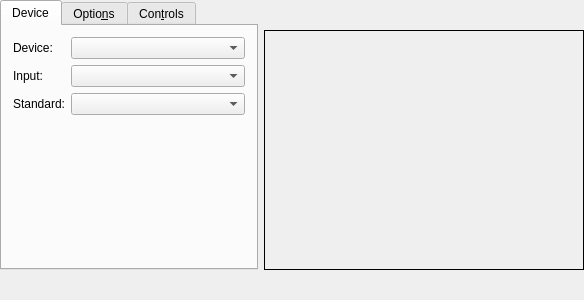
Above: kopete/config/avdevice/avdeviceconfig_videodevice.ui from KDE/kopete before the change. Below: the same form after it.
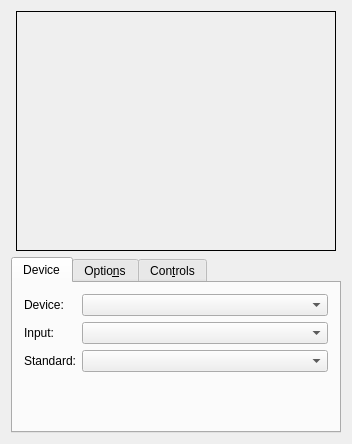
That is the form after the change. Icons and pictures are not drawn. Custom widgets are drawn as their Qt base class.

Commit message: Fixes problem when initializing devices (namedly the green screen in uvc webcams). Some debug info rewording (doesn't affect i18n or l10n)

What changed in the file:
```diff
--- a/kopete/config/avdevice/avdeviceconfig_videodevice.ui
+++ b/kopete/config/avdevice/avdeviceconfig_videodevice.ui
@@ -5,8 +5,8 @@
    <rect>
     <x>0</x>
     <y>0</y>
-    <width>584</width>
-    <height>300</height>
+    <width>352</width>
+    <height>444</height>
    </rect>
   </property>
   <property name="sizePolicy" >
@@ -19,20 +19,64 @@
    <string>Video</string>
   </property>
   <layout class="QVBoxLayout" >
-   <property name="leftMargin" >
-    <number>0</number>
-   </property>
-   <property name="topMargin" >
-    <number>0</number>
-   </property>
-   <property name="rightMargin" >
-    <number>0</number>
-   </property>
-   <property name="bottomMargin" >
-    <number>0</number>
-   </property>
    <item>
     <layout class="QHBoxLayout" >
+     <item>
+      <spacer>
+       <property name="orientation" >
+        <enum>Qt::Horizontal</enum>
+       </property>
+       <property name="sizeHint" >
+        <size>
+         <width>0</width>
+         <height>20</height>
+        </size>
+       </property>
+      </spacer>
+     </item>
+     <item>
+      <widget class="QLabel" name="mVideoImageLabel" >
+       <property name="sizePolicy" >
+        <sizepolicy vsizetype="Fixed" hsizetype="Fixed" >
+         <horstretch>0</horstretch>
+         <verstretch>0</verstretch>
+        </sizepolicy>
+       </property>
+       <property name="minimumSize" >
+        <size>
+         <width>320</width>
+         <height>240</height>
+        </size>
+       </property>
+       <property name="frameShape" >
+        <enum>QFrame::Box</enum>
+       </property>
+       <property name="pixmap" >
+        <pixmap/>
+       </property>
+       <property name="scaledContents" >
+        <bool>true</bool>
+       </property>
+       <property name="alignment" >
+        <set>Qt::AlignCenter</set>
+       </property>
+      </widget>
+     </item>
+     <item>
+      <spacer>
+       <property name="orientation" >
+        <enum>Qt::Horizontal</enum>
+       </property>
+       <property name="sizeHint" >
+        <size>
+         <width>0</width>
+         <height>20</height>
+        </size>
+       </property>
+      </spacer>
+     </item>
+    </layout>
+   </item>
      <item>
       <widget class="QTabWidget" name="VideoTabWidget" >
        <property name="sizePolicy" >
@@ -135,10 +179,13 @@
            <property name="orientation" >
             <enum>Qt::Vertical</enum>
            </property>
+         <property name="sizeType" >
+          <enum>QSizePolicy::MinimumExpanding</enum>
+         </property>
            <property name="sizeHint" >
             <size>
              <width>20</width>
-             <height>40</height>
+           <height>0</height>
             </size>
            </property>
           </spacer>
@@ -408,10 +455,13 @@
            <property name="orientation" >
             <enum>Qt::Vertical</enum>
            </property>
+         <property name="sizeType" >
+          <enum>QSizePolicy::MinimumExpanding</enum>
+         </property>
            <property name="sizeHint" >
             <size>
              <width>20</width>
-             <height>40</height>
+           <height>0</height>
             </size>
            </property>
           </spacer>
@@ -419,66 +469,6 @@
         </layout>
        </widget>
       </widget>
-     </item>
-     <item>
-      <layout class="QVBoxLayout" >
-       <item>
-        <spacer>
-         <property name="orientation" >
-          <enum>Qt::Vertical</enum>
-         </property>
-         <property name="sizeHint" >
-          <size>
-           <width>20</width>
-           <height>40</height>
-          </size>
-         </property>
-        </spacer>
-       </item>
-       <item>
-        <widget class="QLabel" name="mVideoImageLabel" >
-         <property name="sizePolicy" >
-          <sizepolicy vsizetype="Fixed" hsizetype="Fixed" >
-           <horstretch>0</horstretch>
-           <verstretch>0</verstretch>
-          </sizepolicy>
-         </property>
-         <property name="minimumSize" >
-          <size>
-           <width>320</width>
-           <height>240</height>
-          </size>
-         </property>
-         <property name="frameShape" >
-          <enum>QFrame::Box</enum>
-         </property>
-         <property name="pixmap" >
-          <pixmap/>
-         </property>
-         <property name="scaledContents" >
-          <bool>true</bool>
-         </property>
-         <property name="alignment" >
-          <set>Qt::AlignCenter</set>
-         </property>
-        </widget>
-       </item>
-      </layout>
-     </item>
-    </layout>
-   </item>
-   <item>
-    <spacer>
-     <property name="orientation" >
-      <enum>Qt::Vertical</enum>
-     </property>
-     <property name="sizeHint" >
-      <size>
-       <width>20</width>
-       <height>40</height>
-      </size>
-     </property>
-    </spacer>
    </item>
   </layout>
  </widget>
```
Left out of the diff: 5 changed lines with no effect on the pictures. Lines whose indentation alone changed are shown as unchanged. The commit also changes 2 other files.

## [ACTION ITEM]
Return all of the lines above without alteration, minus the pictures.

## [ANSWER SECTION]
Above: kopete/config/avdevice/avdeviceconfig_videodevice.ui from KDE/kopete before the change. Below: the same form after it.
That is the form after the change. Icons and pictures are not drawn. Custom widgets are drawn as their Qt base class.

Commit message: Fixes problem when initializing devices (namedly the green screen in uvc webcams). Some debug info rewording (doesn't affect i18n or l10n)

What changed in the file:
```diff
--- a/kopete/config/avdevice/avdeviceconfig_videodevice.ui
+++ b/kopete/config/avdevice/avdeviceconfig_videodevice.ui
@@ -5,8 +5,8 @@
    <rect>
     <x>0</x>
     <y>0</y>
-    <width>584</width>
-    <height>300</height>
+    <width>352</width>
+    <height>444</height>
    </rect>
   </property>
   <property name="sizePolicy" >
@@ -19,20 +19,64 @@
    <string>Video</string>
   </property>
   <layout class="QVBoxLayout" >
-   <property name="leftMargin" >
-    <number>0</number>
-   </property>
-   <property name="topMargin" >
-    <number>0</number>
-   </property>
-   <property name="rightMargin" >
-    <number>0</number>
-   </property>
-   <property name="bottomMargin" >
-    <number>0</number>
-   </property>
    <item>
     <layout class="QHBoxLayout" >
+     <item>
+      <spacer>
+       <property name="orientation" >
+        <enum>Qt::Horizontal</enum>
+       </property>
+       <property name="sizeHint" >
+        <size>
+         <width>0</width>
+         <height>20</height>
+        </size>
+       </property>
+      </spacer>
+     </item>
+     <item>
+      <widget class="QLabel" name="mVideoImageLabel" >
+       <property name="sizePolicy" >
+        <sizepolicy vsizetype="Fixed" hsizetype="Fixed" >
+         <horstretch>0</horstretch>
+         <verstretch>0</verstretch>
+        </sizepolicy>
+       </property>
+       <property name="minimumSize" >
+        <size>
+         <width>320</width>
+         <height>240</height>
+        </size>
+       </property>
+       <property name="frameShape" >
+        <enum>QFrame::Box</enum>
+       </property>
+       <property name="pixmap" >
+        <pixmap/>
+       </property>
+       <property name="scaledContents" >
+        <bool>true</bool>
+       </property>
+       <property name="alignment" >
+        <set>Qt::AlignCenter</set>
+       </property>
+      </widget>
+     </item>
+     <item>
+      <spacer>
+       <property name="orientation" >
+        <enum>Qt::Horizontal</enum>
+       </property>
+       <property name="sizeHint" >
+        <size>
+         <width>0</width>
+         <height>20</height>
+        </size>
+       </property>
+      </spacer>
+     </item>
+    </layout>
+   </item>
      <item>
       <widget class="QTabWidget" name="VideoTabWidget" >
        <property name="sizePolicy" >
@@ -135,10 +179,13 @@
            <property name="orientation" >
             <enum>Qt::Vertical</enum>
            </property>
+         <property name="sizeType" >
+          <enum>QSizePolicy::MinimumExpanding</enum>
+         </property>
            <property name="sizeHint" >
             <size>
              <width>20</width>
-             <height>40</height>
+           <height>0</height>
             </size>
            </property>
           </spacer>
@@ -408,10 +455,13 @@
            <property name="orientation" >
             <enum>Qt::Vertical</enum>
            </property>
+         <property name="sizeType" >
+          <enum>QSizePolicy::MinimumExpanding</enum>
+         </property>
            <property name="sizeHint" >
             <size>
              <width>20</width>
-             <height>40</height>
+           <height>0</height>
             </size>
            </property>
           </spacer>
@@ -419,66 +469,6 @@
         </layout>
        </widget>
       </widget>
-     </item>
-     <item>
-      <layout class="QVBoxLayout" >
-       <item>
-        <spacer>
-         <property name="orientation" >
-          <enum>Qt::Vertical</enum>
-         </property>
-         <property name="sizeHint" >
-          <size>
-           <width>20</width>
-           <height>40</height>
-          </size>
-         </property>
-        </spacer>
-       </item>
-       <item>
-        <widget class="QLabel" name="mVideoImageLabel" >
-         <property name="sizePolicy" >
-          <sizepolicy vsizetype="Fixed" hsizetype="Fixed" >
-           <horstretch>0</horstretch>
-           <verstretch>0</verstretch>
-          </sizepolicy>
-         </property>
-         <property name="minimumSize" >
-          <size>
-           <width>320</width>
-           <height>240</height>
-          </size>
-         </property>
-         <property name="frameShape" >
-          <enum>QFrame::Box</enum>
-         </property>
-         <property name="pixmap" >
-          <pixmap/>
-         </property>
-         <property name="scaledContents" >
-          <bool>true</bool>
-         </property>
-         <property name="alignment" >
-          <set>Qt::AlignCenter</set>
-         </property>
-        </widget>
-       </item>
-      </layout>
-     </item>
-    </layout>
-   </item>
-   <item>
-    <spacer>
-     <property name="orientation" >
-      <enum>Qt::Vertical</enum>
-     </property>
-     <property name="sizeHint" >
-      <size>
-       <width>20</width>
-       <height>40</height>
-      </size>
-     </property>
-    </spacer>
    </item>
   </layout>
  </widget>
```
Left out of the diff: 5 changed lines with no effect on the pictures. Lines whose indentation alone changed are shown as unchanged. The commit also changes 2 other files.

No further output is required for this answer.